Task - In the data below, reproduce everything exactly except the images.

Material to process -
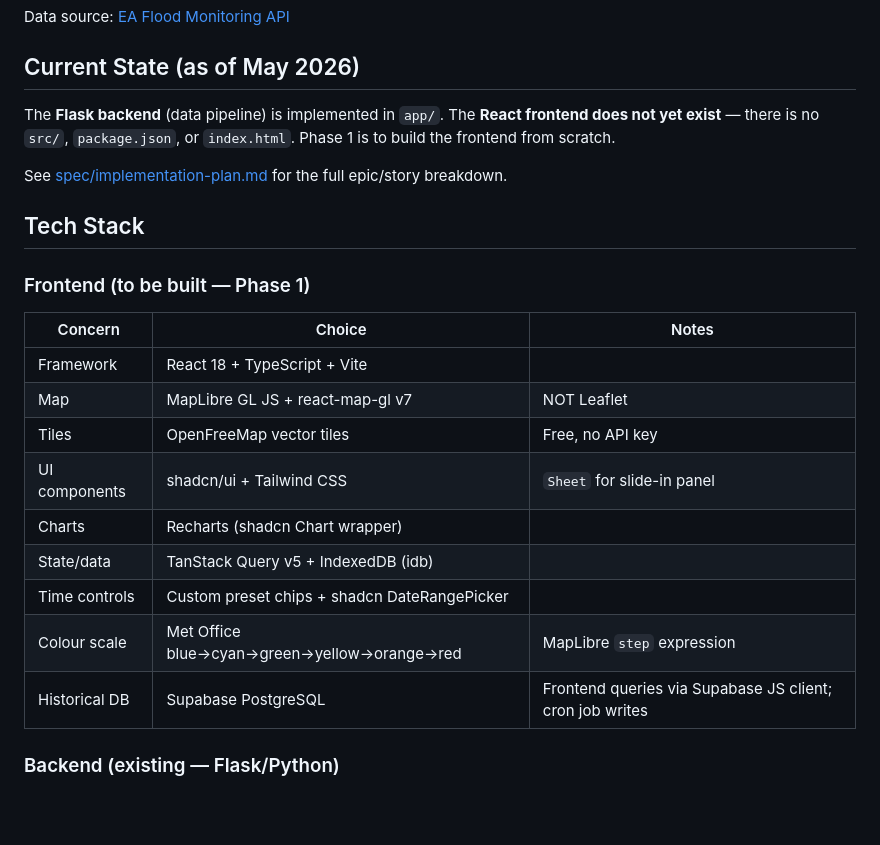
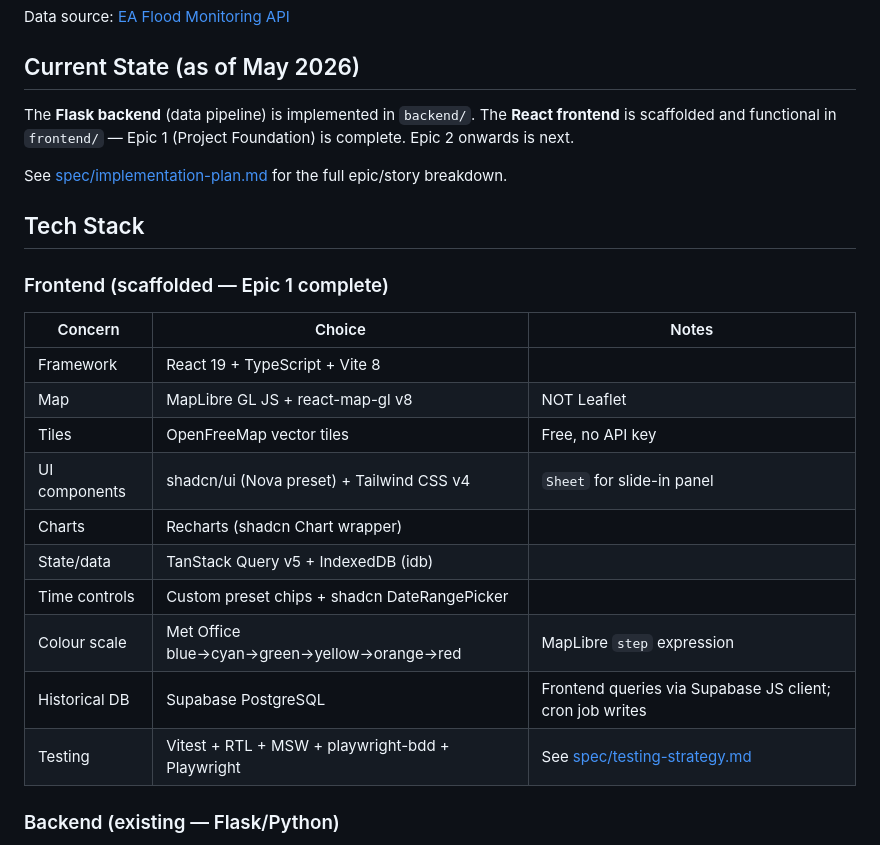
Before and after one commit to mihail-bonchev/rainfall-uk-proving, a Markdown page: CLAUDE.md, the part around one of its changes. Rendered like a GitHub page; blank space fills up the shorter version.

```diff
--- a/CLAUDE.md
+++ b/CLAUDE.md
@@ -10,24 +10,25 @@ Data source: [EA Flood Monitoring API](https://environment.data.gov.uk/flood-mon
 
 ## Current State (as of May 2026)
 
-The **Flask backend** (data pipeline) is implemented in `app/`. The **React frontend does not yet exist** — there is no `src/`, `package.json`, or `index.html`. Phase 1 is to build the frontend from scratch.
+The **Flask backend** (data pipeline) is implemented in `backend/`. The **React frontend** is scaffolded and functional in `frontend/` — Epic 1 (Project Foundation) is complete. Epic 2 onwards is next.
 
 See [spec/implementation-plan.md](spec/implementation-plan.md) for the full epic/story breakdown.
 
 ## Tech Stack
 
-### Frontend (to be built — Phase 1)
+### Frontend (scaffolded — Epic 1 complete)
 | Concern | Choice | Notes |
 |---|---|---|
-| Framework | React 18 + TypeScript + Vite | |
-| Map | MapLibre GL JS + react-map-gl v7 | NOT Leaflet |
+| Framework | React 19 + TypeScript + Vite 8 | |
+| Map | MapLibre GL JS + react-map-gl v8 | NOT Leaflet |
 | Tiles | OpenFreeMap vector tiles | Free, no API key |
-| UI components | shadcn/ui + Tailwind CSS | `Sheet` for slide-in panel |
+| UI components | shadcn/ui (Nova preset) + Tailwind CSS v4 | `Sheet` for slide-in panel |
 | Charts | Recharts (shadcn Chart wrapper) | |
 | State/data | TanStack Query v5 + IndexedDB (idb) | |
 | Time controls | Custom preset chips + shadcn DateRangePicker | |
 | Colour scale | Met Office blue→cyan→green→yellow→orange→red | MapLibre `step` expression |
 | Historical DB | Supabase PostgreSQL | Frontend queries via Supabase JS client; cron job writes |
+| Testing | Vitest + RTL + MSW + playwright-bdd + Playwright | See [spec/testing-strategy.md](spec/testing-strategy.md) |
 
 ### Backend (existing — Flask/Python)
 - `app/` — Flask app; station proxy, latest readings cache, aggregation service
```
Also changed, not shown: other parts of CLAUDE.md (+41 -9 lines), spec/testing-strategy.md (added, +163 -0 lines).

Reply to the exercise -
Before and after one commit to mihail-bonchev/rainfall-uk-proving, a Markdown page: CLAUDE.md, the part around one of its changes. Rendered like a GitHub page; blank space fills up the shorter version.

```diff
--- a/CLAUDE.md
+++ b/CLAUDE.md
@@ -10,24 +10,25 @@ Data source: [EA Flood Monitoring API](https://environment.data.gov.uk/flood-mon
 
 ## Current State (as of May 2026)
 
-The **Flask backend** (data pipeline) is implemented in `app/`. The **React frontend does not yet exist** — there is no `src/`, `package.json`, or `index.html`. Phase 1 is to build the frontend from scratch.
+The **Flask backend** (data pipeline) is implemented in `backend/`. The **React frontend** is scaffolded and functional in `frontend/` — Epic 1 (Project Foundation) is complete. Epic 2 onwards is next.
 
 See [spec/implementation-plan.md](spec/implementation-plan.md) for the full epic/story breakdown.
 
 ## Tech Stack
 
-### Frontend (to be built — Phase 1)
+### Frontend (scaffolded — Epic 1 complete)
 | Concern | Choice | Notes |
 |---|---|---|
-| Framework | React 18 + TypeScript + Vite | |
-| Map | MapLibre GL JS + react-map-gl v7 | NOT Leaflet |
+| Framework | React 19 + TypeScript + Vite 8 | |
+| Map | MapLibre GL JS + react-map-gl v8 | NOT Leaflet |
 | Tiles | OpenFreeMap vector tiles | Free, no API key |
-| UI components | shadcn/ui + Tailwind CSS | `Sheet` for slide-in panel |
+| UI components | shadcn/ui (Nova preset) + Tailwind CSS v4 | `Sheet` for slide-in panel |
 | Charts | Recharts (shadcn Chart wrapper) | |
 | State/data | TanStack Query v5 + IndexedDB (idb) | |
 | Time controls | Custom preset chips + shadcn DateRangePicker | |
 | Colour scale | Met Office blue→cyan→green→yellow→orange→red | MapLibre `step` expression |
 | Historical DB | Supabase PostgreSQL | Frontend queries via Supabase JS client; cron job writes |
+| Testing | Vitest + RTL + MSW + playwright-bdd + Playwright | See [spec/testing-strategy.md](spec/testing-strategy.md) |
 
 ### Backend (existing — Flask/Python)
 - `app/` — Flask app; station proxy, latest readings cache, aggregation service
```
Also changed, not shown: other parts of CLAUDE.md (+41 -9 lines), spec/testing-strategy.md (added, +163 -0 lines).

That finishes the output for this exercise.